Smoke from Western Wildfires Is Clouding East Coast Skies

The downtown skyline partially obscured by smoke from wildfires after sunset on September 13, 2020 in Los Angeles, California.

The downtown skyline partially obscured by smoke from wildfires after sunset on September 13, 2020 in Los Angeles, California.
Photo: Mario Tama (Getty Images)

The smoke from the fires out West, which has choked residents of California, Washington, and Oregon and painted the skies a haunting orange color, is absolutely everywhere. It’s blown thousands of miles east, and is now clouding up skies as far away as parts of New England, parts of Canada, and even Europe. Yes, you read that right.

The hazy pollution is swirling around a section of high atmospheric pressure over the Great Basin, then getting caught in winds and flowing east of the Rocky Mountains. It’s moving eastward in two large gusts, one which has blown it across the upper western U.S. to the Great Lakes and over toward central New York, and the other that’s pulled it southwest through Missouri, Illinois and Kentucky, according to the National Oceanic and Atmospheric Administration.

Along parts of the East Coast, there’s enough smoke in the air to block some of the sun’s radiation. On Tuesday morning, the National Weather Service’s Baltimore-Washington, DC, office tweeted that smoke in the Northeast and Mid-Atlantic region was “obscuring the sun, and will keep temperatures a few degrees cooler today than what would be observed if the smoke was not present.” Officials from the NWS Wakefield, Virginia office also said wildfire smoke was bringing a “hazy, milky sky” to the region, and the New York state office said it was the culprit for the “yellow or brown tinge” in the air.

As if that’s not scary enough, late last week, Dutch climate scientist Geert Jan van Oldenborgh said that smoke had travelled as far as the Netherlands, making the “sky grey instead of blue.” That far away, the smoke isn’t affecting air quality on the ground. NBC news analysts said that since it’s suspended in the upper atmosphere, about 20,000 feet up, there is no impact aside from end of days sunsets.

But over the West, where the wildfires have scorched over 4.6 million acres with many still burning, the haze is creating a public health crisis. Across parts of California, Oregon, and Washington, officials have advised people to stay indoors to reduce their exposure to the smoke. Even parts of western Canada that haven’t been touched by the fires themselves are seeing sooty air.

The smoke isn’t just annoying, it’s also dangerous. It fills the air with particulate matter, tiny pollution particles that can make their way into people’s lungs and into their hearts when they’re inhaled, causing all sorts of health problems.

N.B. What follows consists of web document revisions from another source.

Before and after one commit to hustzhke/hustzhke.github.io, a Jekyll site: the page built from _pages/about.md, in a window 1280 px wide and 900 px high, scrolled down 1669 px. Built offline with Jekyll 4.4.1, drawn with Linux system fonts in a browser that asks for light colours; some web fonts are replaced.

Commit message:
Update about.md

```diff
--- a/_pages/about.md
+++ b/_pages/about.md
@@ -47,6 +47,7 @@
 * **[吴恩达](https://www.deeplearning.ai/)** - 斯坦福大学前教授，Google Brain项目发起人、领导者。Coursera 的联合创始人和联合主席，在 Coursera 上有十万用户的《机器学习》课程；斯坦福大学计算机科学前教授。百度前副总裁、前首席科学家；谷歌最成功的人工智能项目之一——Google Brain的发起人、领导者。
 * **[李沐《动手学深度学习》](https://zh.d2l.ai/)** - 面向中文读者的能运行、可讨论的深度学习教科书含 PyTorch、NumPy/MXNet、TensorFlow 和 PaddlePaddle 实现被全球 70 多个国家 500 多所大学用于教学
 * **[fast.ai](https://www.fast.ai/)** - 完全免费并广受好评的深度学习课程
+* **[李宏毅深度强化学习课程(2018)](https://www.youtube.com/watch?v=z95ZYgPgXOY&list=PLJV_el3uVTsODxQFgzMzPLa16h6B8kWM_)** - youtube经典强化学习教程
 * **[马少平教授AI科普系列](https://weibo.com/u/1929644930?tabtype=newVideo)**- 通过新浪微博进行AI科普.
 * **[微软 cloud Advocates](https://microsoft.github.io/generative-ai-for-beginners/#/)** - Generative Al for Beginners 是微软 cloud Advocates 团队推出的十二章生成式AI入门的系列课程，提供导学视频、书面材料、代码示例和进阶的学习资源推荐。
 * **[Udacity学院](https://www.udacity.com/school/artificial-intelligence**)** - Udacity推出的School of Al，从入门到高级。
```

Last week, air quality readings were so bad that they were literally off the charts. The air quality index measures a variety of pollutants. Readings over 200 are considered “very unhealthy” for humans, and readings over 300 is are considered “hazardous” for anyone to spend any amount of time outside. The scale is meant to max out at 500, but parts of Oregon hit 599 on the EPA’s map, and surpassed 700 in other parts of the state on PurpleAir’s monitor.

The wildfires have killed at least 36 people so far and destroyed thousands of buildings. They were made so severe by record-breaking high temperatures and dry conditions, both hallmarks of climate change in the West. Because those weather conditions aren’t letting up, the fires are showing no signs of stopping. That means millions of people are going to have to continue choking on toxic air. Even after this fire season mercifully ends, many more people will suffer this fate unless the world takes serious steps to draw down greenhouse gas emissions. Otherwise, fires will just get worse in the future.

source.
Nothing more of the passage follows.